━━━━━ DATA EXCERPTS

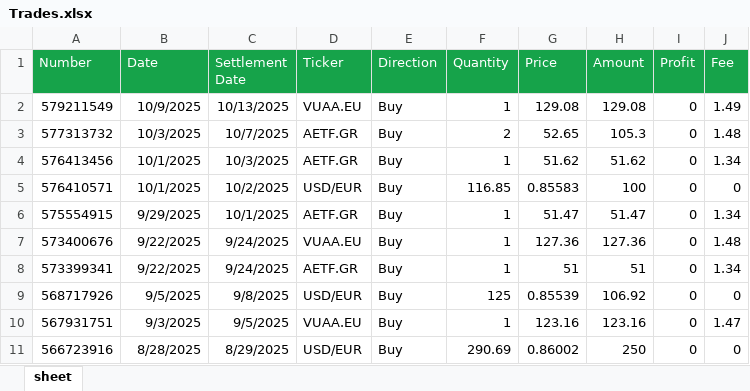
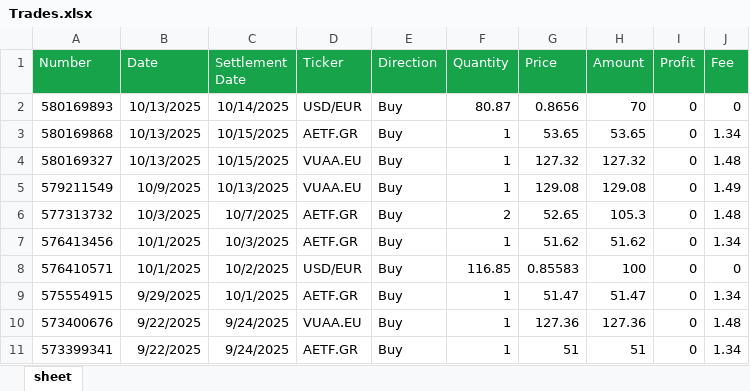
Before and after one commit to detandreas/Dashboard, an Excel workbook: assets/Trades.xlsx, sheet sheet, drawn as a sheet; only a part is shown; the shorter side is filled out with more unchanged rows; values as stored, in another font and other column widths than the file's, no borders; the diff names each change by its address in the sheet, - before the commit and + after, or states it on an @@ line.

Commit message:
update trades file

```diff
--- a/assets/Trades.xlsx (sheet sheet)
+++ b/assets/Trades.xlsx (sheet sheet)
+row 2: 580169893 | 10/13/2025 | 10/14/2025 | USD/EUR | Buy | 80.87 | 0.8656 | 70 | 0 | 0
+row 3: 580169868 | 10/13/2025 | 10/15/2025 | AETF.GR | Buy | 1 | 53.65 | 53.65 | 0 | 1.34
+row 4: 580169327 | 10/13/2025 | 10/15/2025 | VUAA.EU | Buy | 1 | 127.32 | 127.32 | 0 | 1.48
```
Also changed, not shown: 1 other file.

━━━━━━━━━━

# THE TASK:
Please ensure that the data above is repeated exactly, with no pictures in the copy.

# YOUR RESPONSE:
Before and after one commit to detandreas/Dashboard, an Excel workbook: assets/Trades.xlsx, sheet sheet, drawn as a sheet; only a part is shown; the shorter side is filled out with more unchanged rows; values as stored, in another font and other column widths than the file's, no borders; the diff names each change by its address in the sheet, - before the commit and + after, or states it on an @@ line.

Commit message:
update trades file

```diff
--- a/assets/Trades.xlsx (sheet sheet)
+++ b/assets/Trades.xlsx (sheet sheet)
+row 2: 580169893 | 10/13/2025 | 10/14/2025 | USD/EUR | Buy | 80.87 | 0.8656 | 70 | 0 | 0
+row 3: 580169868 | 10/13/2025 | 10/15/2025 | AETF.GR | Buy | 1 | 53.65 | 53.65 | 0 | 1.34
+row 4: 580169327 | 10/13/2025 | 10/15/2025 | VUAA.EU | Buy | 1 | 127.32 | 127.32 | 0 | 1.48
```
Also changed, not shown: 1 other file.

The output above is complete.